Exercise instructions: Which lines in the data below contain the word "other"? Copy each of them.

*** Material provided Section Begins ***

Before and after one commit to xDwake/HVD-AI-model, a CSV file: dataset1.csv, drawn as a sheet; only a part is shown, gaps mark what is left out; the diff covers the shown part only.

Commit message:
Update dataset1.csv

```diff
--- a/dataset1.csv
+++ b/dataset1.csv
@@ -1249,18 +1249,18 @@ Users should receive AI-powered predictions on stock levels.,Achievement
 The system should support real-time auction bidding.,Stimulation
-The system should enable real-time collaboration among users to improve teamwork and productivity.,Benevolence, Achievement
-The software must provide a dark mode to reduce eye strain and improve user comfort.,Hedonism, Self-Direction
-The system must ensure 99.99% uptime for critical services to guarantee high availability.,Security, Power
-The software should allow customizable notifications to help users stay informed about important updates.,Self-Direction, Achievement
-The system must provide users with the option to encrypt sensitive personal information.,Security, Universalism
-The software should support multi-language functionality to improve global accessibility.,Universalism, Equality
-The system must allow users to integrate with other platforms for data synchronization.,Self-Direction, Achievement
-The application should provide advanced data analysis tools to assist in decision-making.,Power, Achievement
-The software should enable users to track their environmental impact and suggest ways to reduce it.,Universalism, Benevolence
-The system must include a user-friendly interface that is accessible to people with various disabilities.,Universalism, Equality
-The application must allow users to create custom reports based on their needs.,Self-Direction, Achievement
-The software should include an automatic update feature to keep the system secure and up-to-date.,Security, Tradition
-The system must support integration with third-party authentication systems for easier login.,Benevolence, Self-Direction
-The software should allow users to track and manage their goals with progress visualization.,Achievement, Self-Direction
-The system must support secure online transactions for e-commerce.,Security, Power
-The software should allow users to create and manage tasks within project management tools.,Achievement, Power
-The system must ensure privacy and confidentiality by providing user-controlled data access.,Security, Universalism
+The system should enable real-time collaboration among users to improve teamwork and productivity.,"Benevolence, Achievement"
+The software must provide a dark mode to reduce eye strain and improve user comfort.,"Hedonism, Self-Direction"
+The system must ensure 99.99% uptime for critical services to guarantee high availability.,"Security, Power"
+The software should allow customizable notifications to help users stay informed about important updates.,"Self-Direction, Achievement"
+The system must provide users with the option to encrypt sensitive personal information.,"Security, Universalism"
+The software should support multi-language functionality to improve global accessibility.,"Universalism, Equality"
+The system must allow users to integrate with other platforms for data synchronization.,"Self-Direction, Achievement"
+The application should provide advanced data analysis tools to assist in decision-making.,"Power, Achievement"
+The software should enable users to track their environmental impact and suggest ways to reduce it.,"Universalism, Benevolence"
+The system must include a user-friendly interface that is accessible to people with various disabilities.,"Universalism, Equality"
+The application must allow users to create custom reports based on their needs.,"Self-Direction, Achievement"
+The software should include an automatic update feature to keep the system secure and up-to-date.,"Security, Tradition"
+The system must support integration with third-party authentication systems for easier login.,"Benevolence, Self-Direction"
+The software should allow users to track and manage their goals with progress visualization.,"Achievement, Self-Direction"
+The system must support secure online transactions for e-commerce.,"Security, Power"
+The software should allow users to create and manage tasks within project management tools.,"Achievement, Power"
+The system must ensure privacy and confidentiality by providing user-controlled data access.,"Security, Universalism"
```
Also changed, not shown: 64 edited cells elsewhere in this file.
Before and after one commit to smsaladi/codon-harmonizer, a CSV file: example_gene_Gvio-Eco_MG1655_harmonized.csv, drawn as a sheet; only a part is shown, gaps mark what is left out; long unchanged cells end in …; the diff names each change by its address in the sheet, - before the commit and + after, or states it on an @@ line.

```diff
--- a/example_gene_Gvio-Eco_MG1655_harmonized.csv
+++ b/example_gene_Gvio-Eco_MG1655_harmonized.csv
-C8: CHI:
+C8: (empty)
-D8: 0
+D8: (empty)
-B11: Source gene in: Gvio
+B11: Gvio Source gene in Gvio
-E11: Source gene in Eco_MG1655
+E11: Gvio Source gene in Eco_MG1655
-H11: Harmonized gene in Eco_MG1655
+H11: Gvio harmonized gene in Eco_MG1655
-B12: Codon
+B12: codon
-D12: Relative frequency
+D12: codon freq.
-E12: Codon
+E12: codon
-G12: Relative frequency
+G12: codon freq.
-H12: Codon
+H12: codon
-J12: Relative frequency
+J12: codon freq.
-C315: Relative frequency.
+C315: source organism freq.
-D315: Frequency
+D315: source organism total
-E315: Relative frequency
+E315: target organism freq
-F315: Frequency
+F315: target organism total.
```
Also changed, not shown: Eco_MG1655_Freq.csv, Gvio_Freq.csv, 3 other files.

*** Material provided Section Ends ***

Solution for this task:
-The system must allow users to integrate with other platforms for data synchronization.,Self-Direction, Achievement
+The system must allow users to integrate with other platforms for data synchronization.,"Self-Direction, Achievement"
Also changed, not shown: Eco_MG1655_Freq.csv, Gvio_Freq.csv, 3 other files.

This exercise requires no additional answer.